*The data*:
____

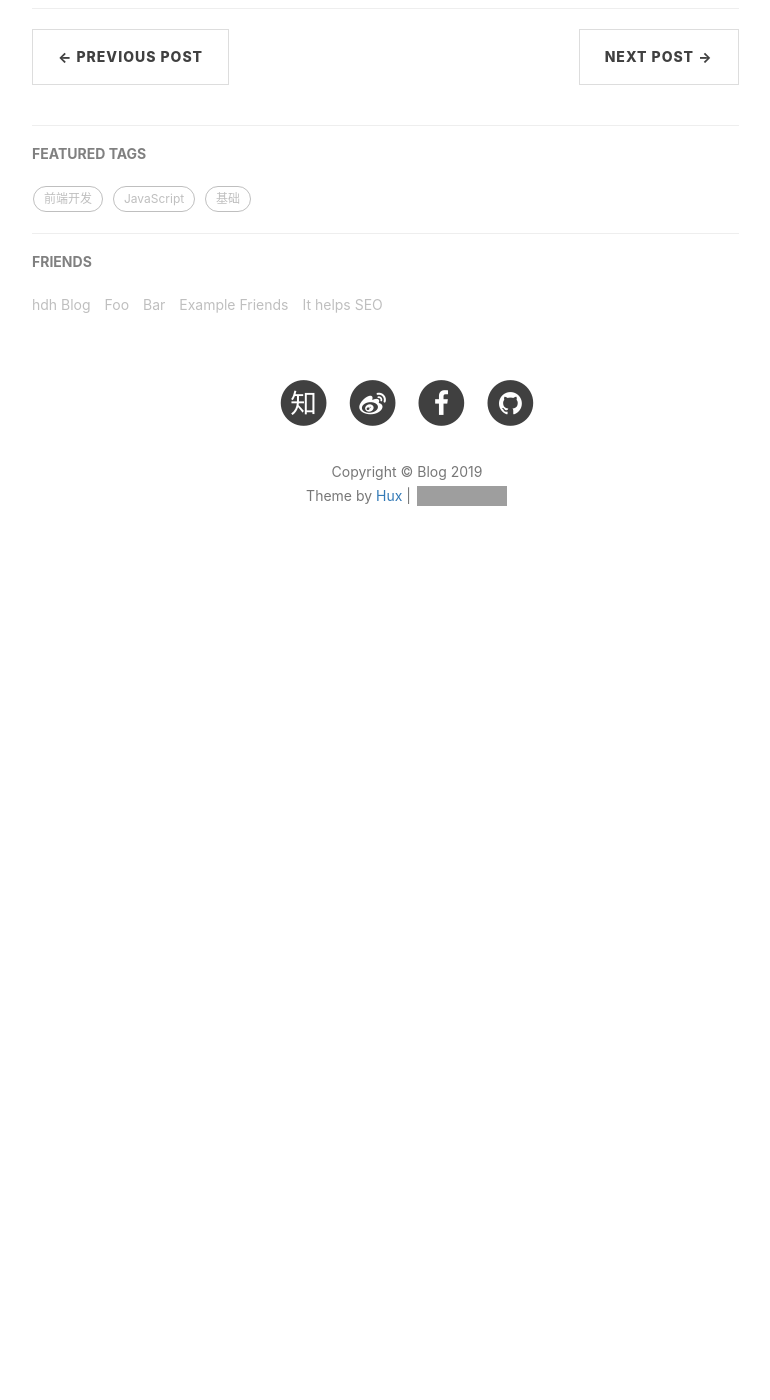
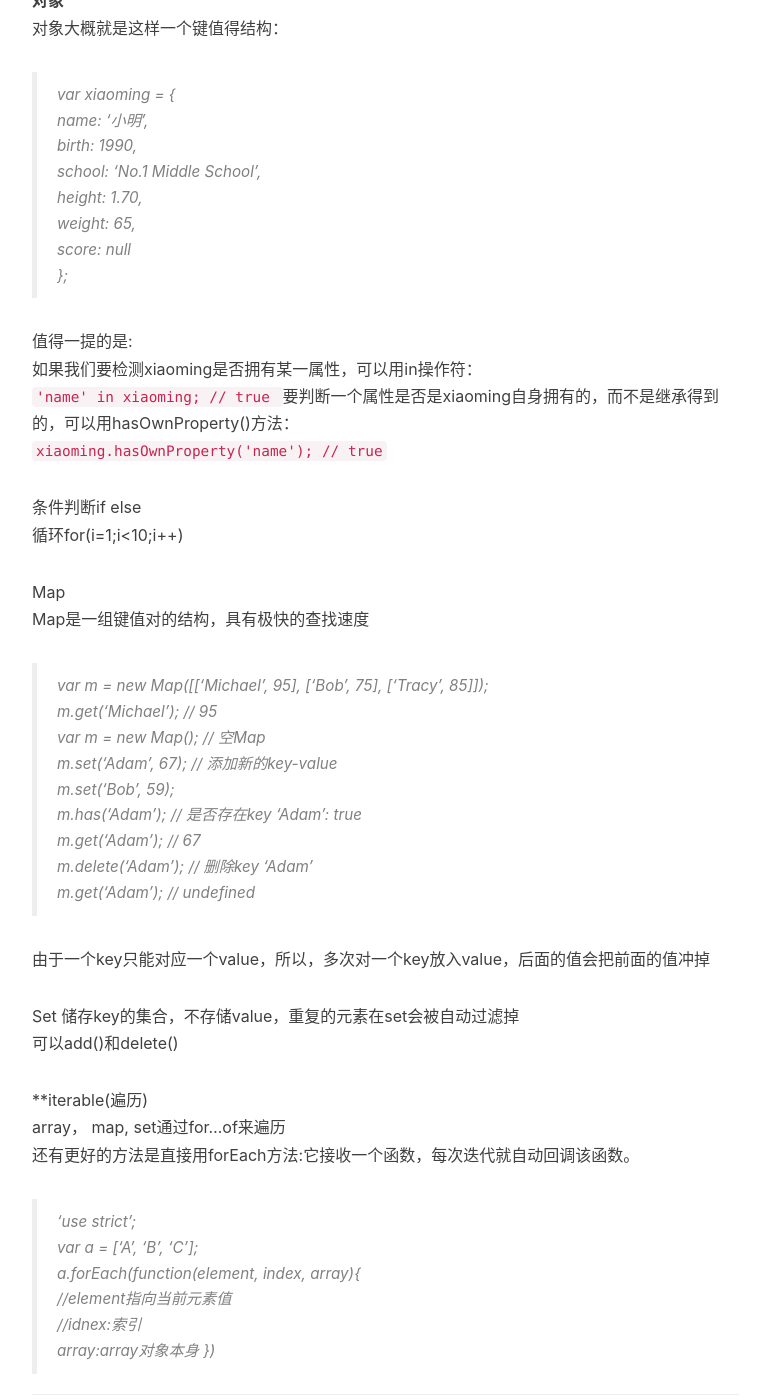
Before and after one commit to hdheart/hdheart.github.io, a Jekyll site: the page built from _posts/2019-12-01-js-study-01.markdown, in a window 1280 px wide and 1400 px high, scrolled down 1693 px. Shown: the whole window, without its empty margins (233-1003 px from the left). Built offline with Jekyll 4.4.1, drawn with Linux system fonts in a browser that asks for light colours; nearby versions of some CDN libraries; comment, search, counter and statistics services are not loaded; before the commit the page ends 2293 px from its top, so only the background shows below that; some of the changed text lies outside the part shown; grey boxes are pictures that could not be loaded.

Commit message:
Update 2019-12-01-js-study-01.markdown

```diff
--- a/_posts/2019-12-01-js-study-01.markdown
+++ b/_posts/2019-12-01-js-study-01.markdown
@@ -46,3 +46,52 @@ var added = arr.concat([1, 2, 3]);
 added; // ['A', 'B', 'C', 1, 2, 3]
 
 join();//用指定的字符串拼接。join('-');
+
+**对象**
+对象大概就是这样一个键值得结构：
+>var xiaoming = {
+    name: '小明',
+    birth: 1990,
+    school: 'No.1 Middle School',
+    height: 1.70,
+    weight: 65,
+    score: null
+};
+
+值得一提的是:
+如果我们要检测xiaoming是否拥有某一属性，可以用in操作符：
+`'name' in xiaoming; // true   `
+要判断一个属性是否是xiaoming自身拥有的，而不是继承得到的，可以用hasOwnProperty()方法：
+`xiaoming.hasOwnProperty('name'); // true`
+
+条件判断if else
+循环for(i=1;i<10;i++)
+
+Map
+Map是一组键值对的结构，具有极快的查找速度
+>var m = new Map([['Michael', 95], ['Bob', 75], ['Tracy', 85]]);
+m.get('Michael'); // 95
+var m = new Map(); // 空Map
+m.set('Adam', 67); // 添加新的key-value
+m.set('Bob', 59);
+m.has('Adam'); // 是否存在key 'Adam': true
+m.get('Adam'); // 67
+m.delete('Adam'); // 删除key 'Adam'
+m.get('Adam'); // undefined
+
+由于一个key只能对应一个value，所以，多次对一个key放入value，后面的值会把前面的值冲掉
+
+Set 储存key的集合，不存储value，重复的元素在set会被自动过滤掉
+可以add()和delete()
+
+
+**iterable(遍历)
+array， map, set通过for...of来遍历
+还有更好的方法是直接用forEach方法:它接收一个函数，每次迭代就自动回调该函数。
+>'use strict';
+var a = ['A', 'B', 'C'];
+a.forEach(function(element, index, array){
+//element指向当前元素值
+//idnex:索引
+array:array对象本身
+})
```
Also changed, not shown: other parts of _posts/2019-12-01-js-study-01.markdown (+1 -1 lines).
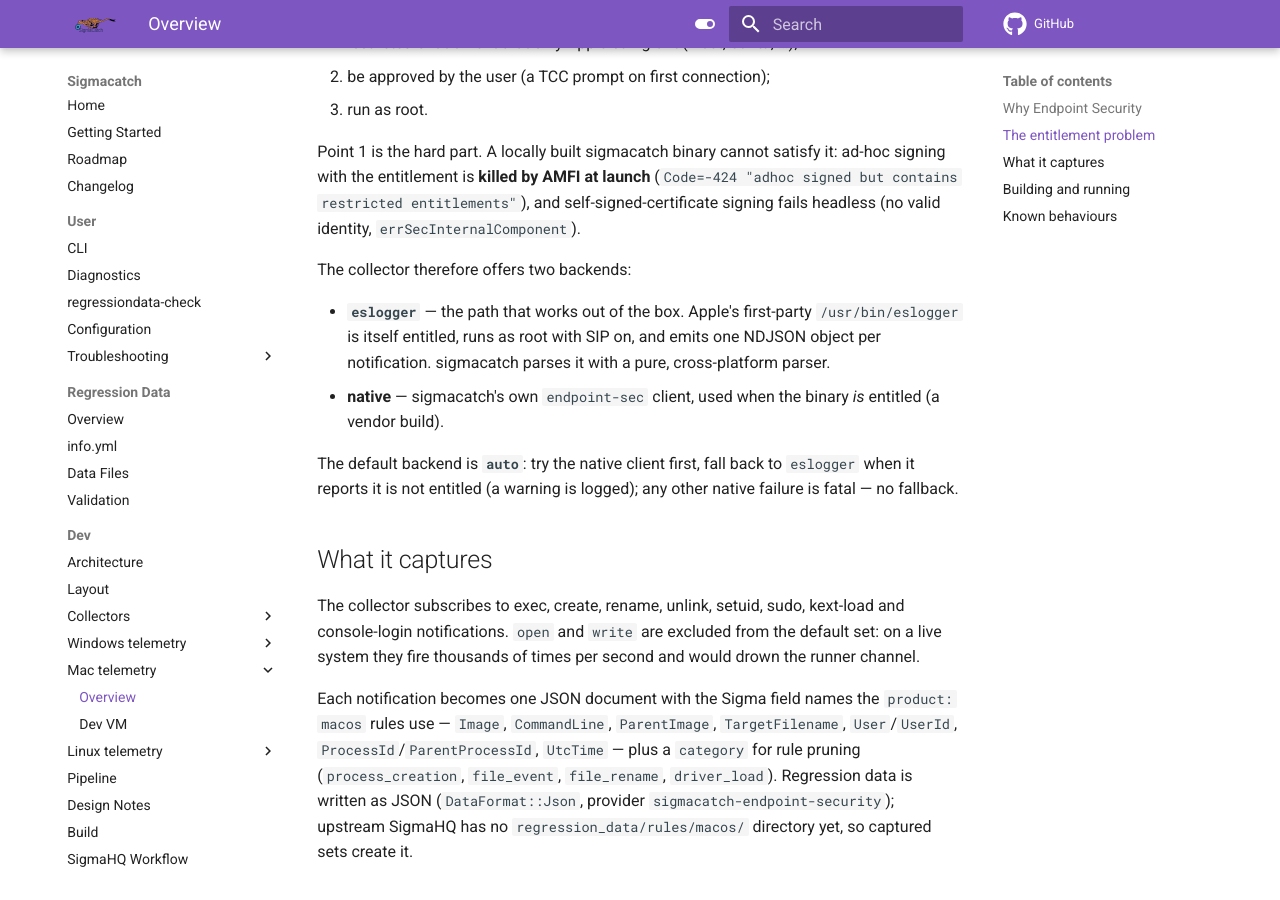
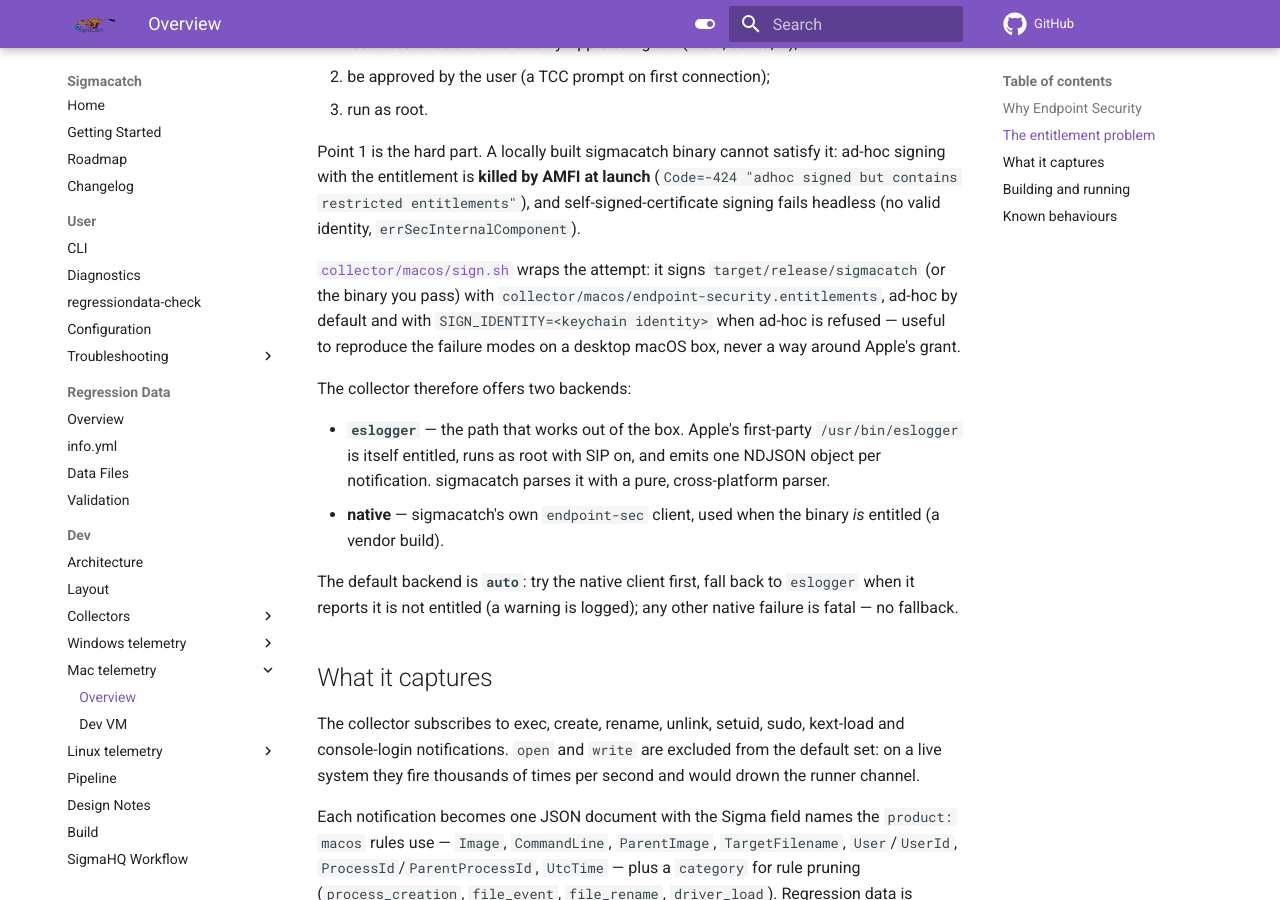
Before and after one commit to frack113/sigmacatch, an MkDocs documentation site: the page built from docs/dev/macos/index.md, in a window 1280 px wide and 900 px high, scrolled down 933 px. Built offline with MkDocs 1.6.1 and Material for MkDocs 9.7.7, drawn with Linux system fonts in a browser that asks for light colours; comment, search, counter and statistics services are not loaded.

Commit message:
📚 docs: document the macOS signing helper
The entitlement section explained why a local build cannot satisfy Apple's
restricted entitlement but never said what `collector/macos/sign.sh` buys. It
signs with the bundled entitlements, ad-hoc by default and with SIGN_IDENTITY
when AMFI refuses, which reproduces the failure modes — it is not a way around
the grant.

```diff
--- a/docs/dev/macos/index.md
+++ b/docs/dev/macos/index.md
@@ -42,6 +42,13 @@ it: ad-hoc signing with the entitlement is **killed by AMFI at launch**
 (`Code=-424 "adhoc signed but contains restricted entitlements"`), and
 self-signed-certificate signing fails headless (no valid identity,
 `errSecInternalComponent`).
+
+[`collector/macos/sign.sh`](https://github.com/frack113/sigmacatch/blob/main/collector/macos/sign.sh)
+wraps the attempt: it signs `target/release/sigmacatch` (or the binary you
+pass) with `collector/macos/endpoint-security.entitlements`, ad-hoc by default
+and with `SIGN_IDENTITY=<keychain identity>` when ad-hoc is refused — useful to
+reproduce the failure modes on a desktop macOS box, never a way around Apple's
+grant.
 
 The collector therefore offers two backends:
 
```
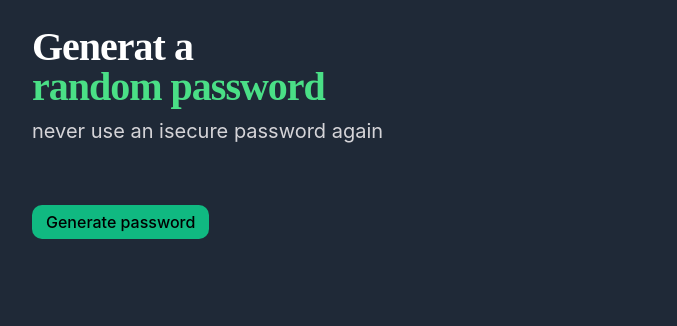
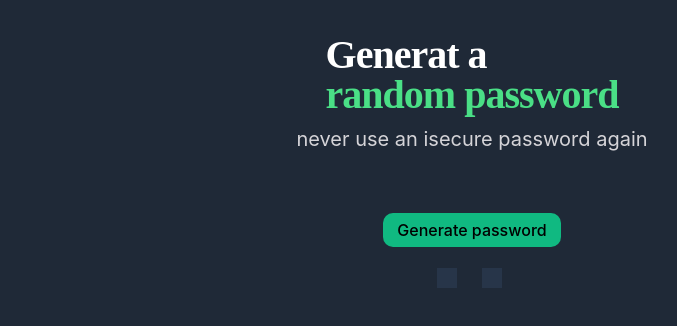
Before and after one commit to A-Soumah/password-generator, a plain HTML site: page index.html in a window 1280 px wide. Shown: the whole page, without its empty margins (168-845 px from the left). Drawn offline with Linux system fonts and the light colour scheme.

Commit message:
Update index.css

```diff
--- a/index.css
+++ b/index.css
@@ -1,12 +1,17 @@
 body{
-width: 550px;
+
 height: 550px;
 left: 62px;
 top: 64px;
 
 background: #1F2937;
-margin-left: 200px;
 
+
+}
+.content-center{
+  display: flex;
+  flex-direction: column;
+  align-items: center;
 }
 #überschrift{
 font-family: 'Karla';
@@ -47,7 +52,7 @@ background: #10B981;
 }
 
 #random-passwort1,#random-passwort2{
-
+  padding: 10px ;
 font-family: 'Inter';
 font-weight: 500;
 font-size: 16px;
@@ -56,12 +61,14 @@ text-align: center;
 background: #273549;
 color: #55F991;
 }
-#password-div{
-width: 211px;
+.password-div{
+max-widthwidth: 211px;
 height: 39px;
 margin: 5px 5px 0 0;
+
 }
 .flex-div{
   display: flex;
-
+  gap: 20px;
+  flex-wrap: wrap;
 }
```
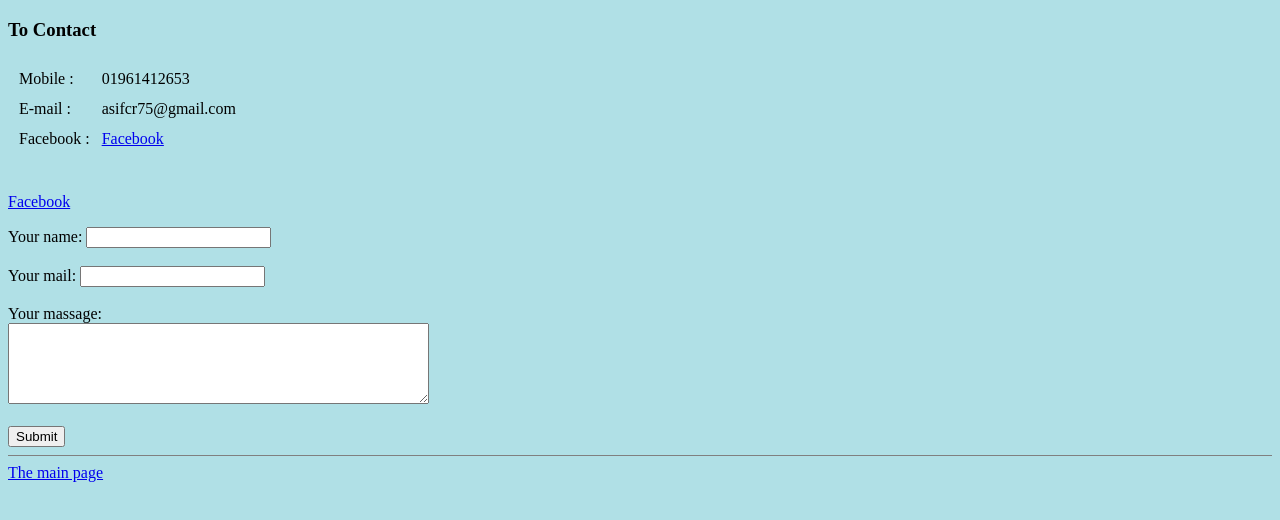
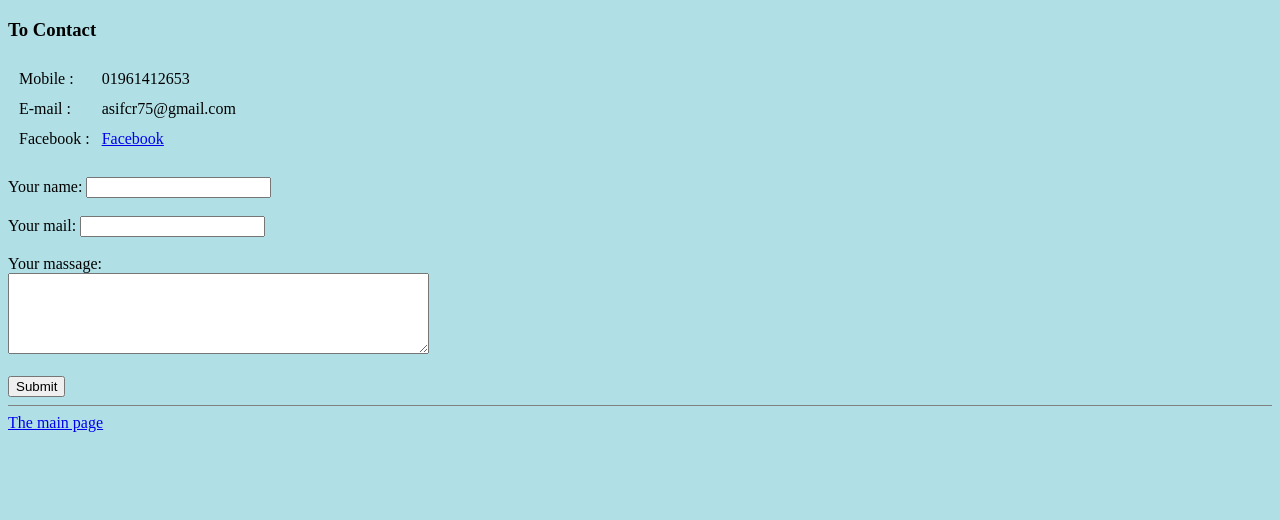
Before and after one commit to Ashif29/Portfolio, a plain HTML site: page Contact.html in a window 1280 px wide. Drawn offline with Linux system fonts and the light colour scheme.

Commit message:
Update Contact.html

```diff
--- a/Contact.html
+++ b/Contact.html
@@ -25,7 +25,6 @@
     </tbody>
   </table>
   <br>
-  <p><a href="https://www.facebook.com/profile.php?id=100007133204926" target="_blank">Facebook</a></p>
   <form action="mailto:asifrc75@gmail.com" method="post" enctype="text/plain">
     <label for="">Your name: </label>
     <input type="text" name="Your Name : " value="" required><br><br>
```
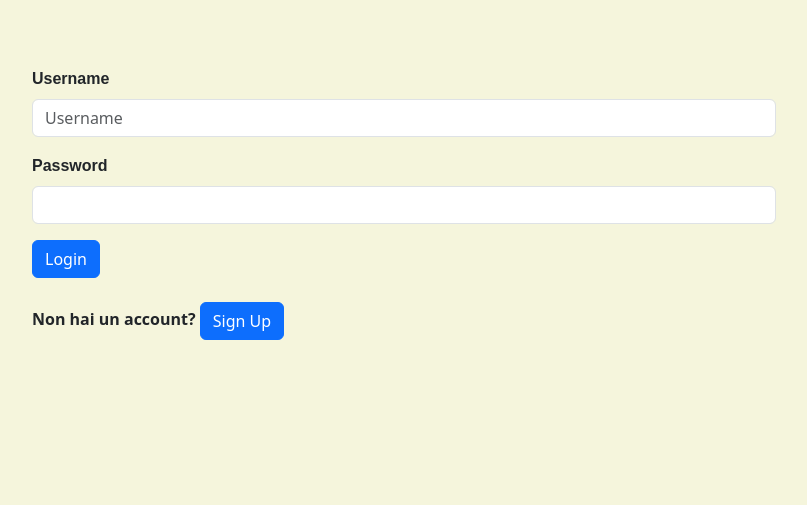
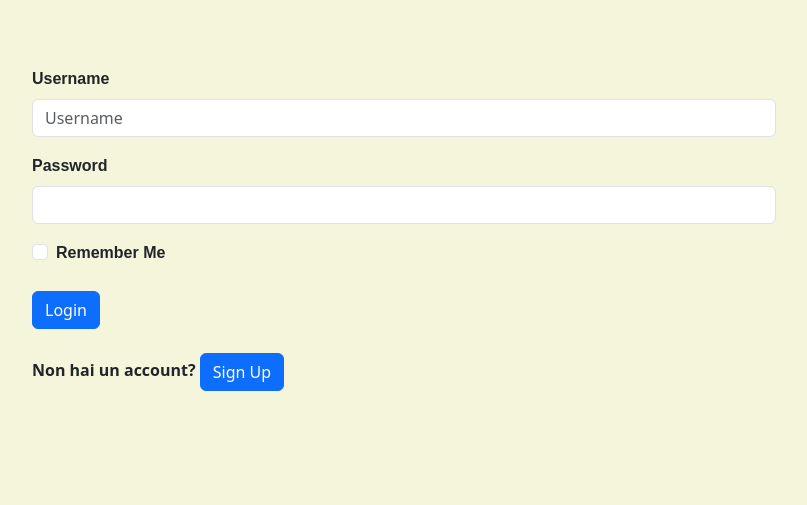
Before and after one commit to OstapFedchuk/Curriculum_Flask, a Flask app: page /login in a window 1280 px wide. Shown: the part 392-897 px from the top of the page, without its empty margins (236-1043 px from the left). Before the commit the page ends 732 px from the top, so only its background shows below. Run offline with Flask 3, Linux system fonts and the light colour scheme.

Commit message:
aggiunto il checkbox nel login(solo parte visiva)

```diff
--- a/main.py
+++ b/main.py
@@ -1,5 +1,6 @@
 import sqlite3
 from flask import Flask, redirect, url_for, render_template, request, session
+from datetime import timedelta
 
 #funzione che memorizza il username e password nel database
 def register_user_to_db(username,email,fullname,age,password):
@@ -79,6 +80,9 @@ def login():
         password = request.form['password']
         error = False
 
+        if username:
+            session['username'] = username[1]
+
         if check_user(username, password):
             return redirect(url_for('index', username=username))
         else:
@@ -87,6 +91,7 @@ def login():
 
     else:
         return render_template('login.html')
+
 
 
 @app.route('/logout')
--- a/templates/login.html
+++ b/templates/login.html
@@ -57,6 +57,11 @@
               <p style="color: red; font-weight: bold;">Username o Password Errati</p>
               {% endif %}
             {% endblock %}
+            <div class="form-check">
+              <input class="form-check-input" type="checkbox" value="" id="ChBox">
+              <label class="form-check-label" for="ChBox">Remember Me</label>
+            </div>
+            <br>
             <button type="submit" class="btn btn-primary">Login</button>
           </form>
           <br>
--- a/templates/register.html
+++ b/templates/register.html
@@ -52,7 +52,7 @@
               <input type="text" class="form-control" id="Email" name="email" placeholder="name@example.com">
             </div>
             <div class="mb-3">
-              <label for="fullname" class="form-label">urname Name</label>
+              <label for="fullname" class="form-label">FUllname</label>
               <input type="text" class="form-control" id="fullname" name="fullname" placeholder="Surname Name">
             </div>
             <div class="mb-3">
```
Also changed, not shown: database.db.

____

*Your task*: Scan the data for the string "class" and copy each line in which it occurs.

*Output of the task*:
+            <div class="form-check">
+              <input class="form-check-input" type="checkbox" value="" id="ChBox">
+              <label class="form-check-label" for="ChBox">Remember Me</label>
             <button type="submit" class="btn btn-primary">Login</button>
               <input type="text" class="form-control" id="Email" name="email" placeholder="name@example.com">
             <div class="mb-3">
-              <label for="fullname" class="form-label">urname Name</label>
+              <label for="fullname" class="form-label">FUllname</label>
               <input type="text" class="form-control" id="fullname" name="fullname" placeholder="Surname Name">
             <div class="mb-3">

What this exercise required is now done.